* **Dataset entries**
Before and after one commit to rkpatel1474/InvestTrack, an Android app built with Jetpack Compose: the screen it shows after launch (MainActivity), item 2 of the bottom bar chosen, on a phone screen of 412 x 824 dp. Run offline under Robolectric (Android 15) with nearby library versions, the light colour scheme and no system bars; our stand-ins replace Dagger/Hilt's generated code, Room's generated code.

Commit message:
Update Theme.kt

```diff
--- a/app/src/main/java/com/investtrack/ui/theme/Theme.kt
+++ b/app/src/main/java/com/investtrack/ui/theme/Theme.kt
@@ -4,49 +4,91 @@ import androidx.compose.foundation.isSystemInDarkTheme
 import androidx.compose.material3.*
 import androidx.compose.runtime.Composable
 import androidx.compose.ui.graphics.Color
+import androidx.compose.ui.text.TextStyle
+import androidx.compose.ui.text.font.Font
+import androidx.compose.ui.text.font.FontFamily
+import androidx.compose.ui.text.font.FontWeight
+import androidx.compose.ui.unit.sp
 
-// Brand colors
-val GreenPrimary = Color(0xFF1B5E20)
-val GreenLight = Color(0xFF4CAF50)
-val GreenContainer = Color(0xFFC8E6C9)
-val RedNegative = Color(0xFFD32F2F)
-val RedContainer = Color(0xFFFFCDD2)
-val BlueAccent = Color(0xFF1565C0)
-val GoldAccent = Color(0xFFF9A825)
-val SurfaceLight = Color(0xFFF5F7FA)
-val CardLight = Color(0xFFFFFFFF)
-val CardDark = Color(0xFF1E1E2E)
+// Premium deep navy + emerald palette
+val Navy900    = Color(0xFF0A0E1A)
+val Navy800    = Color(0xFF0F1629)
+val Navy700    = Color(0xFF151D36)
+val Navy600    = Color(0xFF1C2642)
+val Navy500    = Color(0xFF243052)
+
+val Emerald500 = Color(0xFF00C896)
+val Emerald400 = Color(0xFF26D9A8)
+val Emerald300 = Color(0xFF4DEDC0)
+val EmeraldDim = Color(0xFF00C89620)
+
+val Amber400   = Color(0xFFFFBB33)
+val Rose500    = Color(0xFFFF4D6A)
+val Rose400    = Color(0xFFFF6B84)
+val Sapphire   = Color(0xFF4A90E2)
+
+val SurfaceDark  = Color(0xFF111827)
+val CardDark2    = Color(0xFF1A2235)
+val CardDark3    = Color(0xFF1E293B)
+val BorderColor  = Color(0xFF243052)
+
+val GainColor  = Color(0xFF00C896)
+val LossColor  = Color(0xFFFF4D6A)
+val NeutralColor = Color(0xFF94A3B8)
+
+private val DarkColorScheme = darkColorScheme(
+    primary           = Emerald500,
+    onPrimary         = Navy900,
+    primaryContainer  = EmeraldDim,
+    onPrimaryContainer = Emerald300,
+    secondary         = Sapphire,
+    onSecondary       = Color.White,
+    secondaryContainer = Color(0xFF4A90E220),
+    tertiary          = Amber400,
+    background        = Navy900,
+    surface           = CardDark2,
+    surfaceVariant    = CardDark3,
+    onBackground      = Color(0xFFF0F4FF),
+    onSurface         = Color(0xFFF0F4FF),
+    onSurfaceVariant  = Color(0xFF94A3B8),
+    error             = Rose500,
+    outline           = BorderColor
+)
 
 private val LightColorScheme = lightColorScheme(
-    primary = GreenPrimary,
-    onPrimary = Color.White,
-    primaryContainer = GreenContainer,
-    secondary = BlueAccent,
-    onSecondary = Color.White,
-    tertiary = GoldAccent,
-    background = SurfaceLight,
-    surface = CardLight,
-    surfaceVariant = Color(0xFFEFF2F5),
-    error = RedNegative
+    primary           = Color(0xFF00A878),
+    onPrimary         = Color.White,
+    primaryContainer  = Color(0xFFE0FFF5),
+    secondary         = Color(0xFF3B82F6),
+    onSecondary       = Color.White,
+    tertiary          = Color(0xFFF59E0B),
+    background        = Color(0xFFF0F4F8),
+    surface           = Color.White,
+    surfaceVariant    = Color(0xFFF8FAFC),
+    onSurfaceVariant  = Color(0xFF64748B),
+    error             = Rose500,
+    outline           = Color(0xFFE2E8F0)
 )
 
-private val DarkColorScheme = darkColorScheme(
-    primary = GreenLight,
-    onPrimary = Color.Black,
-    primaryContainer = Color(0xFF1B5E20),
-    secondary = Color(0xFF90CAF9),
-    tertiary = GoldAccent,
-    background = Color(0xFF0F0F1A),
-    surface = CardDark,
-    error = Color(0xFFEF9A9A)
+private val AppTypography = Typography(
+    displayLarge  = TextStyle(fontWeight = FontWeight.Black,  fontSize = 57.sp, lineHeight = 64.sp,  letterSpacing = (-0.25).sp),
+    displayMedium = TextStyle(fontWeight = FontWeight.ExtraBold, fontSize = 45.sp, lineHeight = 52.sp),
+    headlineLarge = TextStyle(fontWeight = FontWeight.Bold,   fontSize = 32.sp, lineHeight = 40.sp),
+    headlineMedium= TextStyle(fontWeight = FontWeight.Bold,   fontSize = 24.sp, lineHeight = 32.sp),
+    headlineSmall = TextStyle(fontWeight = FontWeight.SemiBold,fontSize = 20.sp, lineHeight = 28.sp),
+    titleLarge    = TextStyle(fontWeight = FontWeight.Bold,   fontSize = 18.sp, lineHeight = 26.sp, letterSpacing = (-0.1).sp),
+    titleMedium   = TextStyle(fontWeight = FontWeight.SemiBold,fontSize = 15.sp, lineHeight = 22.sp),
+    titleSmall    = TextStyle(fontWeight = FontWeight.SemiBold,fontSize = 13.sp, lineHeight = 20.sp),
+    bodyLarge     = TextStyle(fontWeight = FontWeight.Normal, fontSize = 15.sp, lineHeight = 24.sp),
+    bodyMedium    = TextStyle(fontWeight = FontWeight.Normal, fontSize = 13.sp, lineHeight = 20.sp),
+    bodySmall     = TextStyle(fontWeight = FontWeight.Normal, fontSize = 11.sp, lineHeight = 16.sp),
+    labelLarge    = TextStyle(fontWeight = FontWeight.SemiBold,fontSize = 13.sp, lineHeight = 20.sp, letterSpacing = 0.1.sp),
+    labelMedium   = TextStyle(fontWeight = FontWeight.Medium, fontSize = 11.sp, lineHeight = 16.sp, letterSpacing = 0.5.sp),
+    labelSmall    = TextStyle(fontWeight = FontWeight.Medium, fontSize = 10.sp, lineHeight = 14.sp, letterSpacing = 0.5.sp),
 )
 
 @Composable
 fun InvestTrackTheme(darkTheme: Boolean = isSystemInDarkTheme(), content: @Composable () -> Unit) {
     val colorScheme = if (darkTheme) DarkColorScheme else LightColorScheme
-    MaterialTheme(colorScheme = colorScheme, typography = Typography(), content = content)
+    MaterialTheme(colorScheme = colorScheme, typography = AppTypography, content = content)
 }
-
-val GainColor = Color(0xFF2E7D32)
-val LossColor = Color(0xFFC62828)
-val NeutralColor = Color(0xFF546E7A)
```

* **Task prompt**
Taking care to match every character, output all of the entries above.

* **Task result**
Before and after one commit to rkpatel1474/InvestTrack, an Android app built with Jetpack Compose: the screen it shows after launch (MainActivity), item 2 of the bottom bar chosen, on a phone screen of 412 x 824 dp. Run offline under Robolectric (Android 15) with nearby library versions, the light colour scheme and no system bars; our stand-ins replace Dagger/Hilt's generated code, Room's generated code.

Commit message:
Update Theme.kt

```diff
--- a/app/src/main/java/com/investtrack/ui/theme/Theme.kt
+++ b/app/src/main/java/com/investtrack/ui/theme/Theme.kt
@@ -4,49 +4,91 @@ import androidx.compose.foundation.isSystemInDarkTheme
 import androidx.compose.material3.*
 import androidx.compose.runtime.Composable
 import androidx.compose.ui.graphics.Color
+import androidx.compose.ui.text.TextStyle
+import androidx.compose.ui.text.font.Font
+import androidx.compose.ui.text.font.FontFamily
+import androidx.compose.ui.text.font.FontWeight
+import androidx.compose.ui.unit.sp
 
-// Brand colors
-val GreenPrimary = Color(0xFF1B5E20)
-val GreenLight = Color(0xFF4CAF50)
-val GreenContainer = Color(0xFFC8E6C9)
-val RedNegative = Color(0xFFD32F2F)
-val RedContainer = Color(0xFFFFCDD2)
-val BlueAccent = Color(0xFF1565C0)
-val GoldAccent = Color(0xFFF9A825)
-val SurfaceLight = Color(0xFFF5F7FA)
-val CardLight = Color(0xFFFFFFFF)
-val CardDark = Color(0xFF1E1E2E)
+// Premium deep navy + emerald palette
+val Navy900    = Color(0xFF0A0E1A)
+val Navy800    = Color(0xFF0F1629)
+val Navy700    = Color(0xFF151D36)
+val Navy600    = Color(0xFF1C2642)
+val Navy500    = Color(0xFF243052)
+
+val Emerald500 = Color(0xFF00C896)
+val Emerald400 = Color(0xFF26D9A8)
+val Emerald300 = Color(0xFF4DEDC0)
+val EmeraldDim = Color(0xFF00C89620)
+
+val Amber400   = Color(0xFFFFBB33)
+val Rose500    = Color(0xFFFF4D6A)
+val Rose400    = Color(0xFFFF6B84)
+val Sapphire   = Color(0xFF4A90E2)
+
+val SurfaceDark  = Color(0xFF111827)
+val CardDark2    = Color(0xFF1A2235)
+val CardDark3    = Color(0xFF1E293B)
+val BorderColor  = Color(0xFF243052)
+
+val GainColor  = Color(0xFF00C896)
+val LossColor  = Color(0xFFFF4D6A)
+val NeutralColor = Color(0xFF94A3B8)
+
+private val DarkColorScheme = darkColorScheme(
+    primary           = Emerald500,
+    onPrimary         = Navy900,
+    primaryContainer  = EmeraldDim,
+    onPrimaryContainer = Emerald300,
+    secondary         = Sapphire,
+    onSecondary       = Color.White,
+    secondaryContainer = Color(0xFF4A90E220),
+    tertiary          = Amber400,
+    background        = Navy900,
+    surface           = CardDark2,
+    surfaceVariant    = CardDark3,
+    onBackground      = Color(0xFFF0F4FF),
+    onSurface         = Color(0xFFF0F4FF),
+    onSurfaceVariant  = Color(0xFF94A3B8),
+    error             = Rose500,
+    outline           = BorderColor
+)
 
 private val LightColorScheme = lightColorScheme(
-    primary = GreenPrimary,
-    onPrimary = Color.White,
-    primaryContainer = GreenContainer,
-    secondary = BlueAccent,
-    onSecondary = Color.White,
-    tertiary = GoldAccent,
-    background = SurfaceLight,
-    surface = CardLight,
-    surfaceVariant = Color(0xFFEFF2F5),
-    error = RedNegative
+    primary           = Color(0xFF00A878),
+    onPrimary         = Color.White,
+    primaryContainer  = Color(0xFFE0FFF5),
+    secondary         = Color(0xFF3B82F6),
+    onSecondary       = Color.White,
+    tertiary          = Color(0xFFF59E0B),
+    background        = Color(0xFFF0F4F8),
+    surface           = Color.White,
+    surfaceVariant    = Color(0xFFF8FAFC),
+    onSurfaceVariant  = Color(0xFF64748B),
+    error             = Rose500,
+    outline           = Color(0xFFE2E8F0)
 )
 
-private val DarkColorScheme = darkColorScheme(
-    primary = GreenLight,
-    onPrimary = Color.Black,
-    primaryContainer = Color(0xFF1B5E20),
-    secondary = Color(0xFF90CAF9),
-    tertiary = GoldAccent,
-    background = Color(0xFF0F0F1A),
-    surface = CardDark,
-    error = Color(0xFFEF9A9A)
+private val AppTypography = Typography(
+    displayLarge  = TextStyle(fontWeight = FontWeight.Black,  fontSize = 57.sp, lineHeight = 64.sp,  letterSpacing = (-0.25).sp),
+    displayMedium = TextStyle(fontWeight = FontWeight.ExtraBold, fontSize = 45.sp, lineHeight = 52.sp),
+    headlineLarge = TextStyle(fontWeight = FontWeight.Bold,   fontSize = 32.sp, lineHeight = 40.sp),
+    headlineMedium= TextStyle(fontWeight = FontWeight.Bold,   fontSize = 24.sp, lineHeight = 32.sp),
+    headlineSmall = TextStyle(fontWeight = FontWeight.SemiBold,fontSize = 20.sp, lineHeight = 28.sp),
+    titleLarge    = TextStyle(fontWeight = FontWeight.Bold,   fontSize = 18.sp, lineHeight = 26.sp, letterSpacing = (-0.1).sp),
+    titleMedium   = TextStyle(fontWeight = FontWeight.SemiBold,fontSize = 15.sp, lineHeight = 22.sp),
+    titleSmall    = TextStyle(fontWeight = FontWeight.SemiBold,fontSize = 13.sp, lineHeight = 20.sp),
+    bodyLarge     = TextStyle(fontWeight = FontWeight.Normal, fontSize = 15.sp, lineHeight = 24.sp),
+    bodyMedium    = TextStyle(fontWeight = FontWeight.Normal, fontSize = 13.sp, lineHeight = 20.sp),
+    bodySmall     = TextStyle(fontWeight = FontWeight.Normal, fontSize = 11.sp, lineHeight = 16.sp),
+    labelLarge    = TextStyle(fontWeight = FontWeight.SemiBold,fontSize = 13.sp, lineHeight = 20.sp, letterSpacing = 0.1.sp),
+    labelMedium   = TextStyle(fontWeight = FontWeight.Medium, fontSize = 11.sp, lineHeight = 16.sp, letterSpacing = 0.5.sp),
+    labelSmall    = TextStyle(fontWeight = FontWeight.Medium, fontSize = 10.sp, lineHeight = 14.sp, letterSpacing = 0.5.sp),
 )
 
 @Composable
 fun InvestTrackTheme(darkTheme: Boolean = isSystemInDarkTheme(), content: @Composable () -> Unit) {
     val colorScheme = if (darkTheme) DarkColorScheme else LightColorScheme
-    MaterialTheme(colorScheme = colorScheme, typography = Typography(), content = content)
+    MaterialTheme(colorScheme = colorScheme, typography = AppTypography, content = content)
 }
-
-val GainColor = Color(0xFF2E7D32)
-val LossColor = Color(0xFFC62828)
-val NeutralColor = Color(0xFF546E7A)
```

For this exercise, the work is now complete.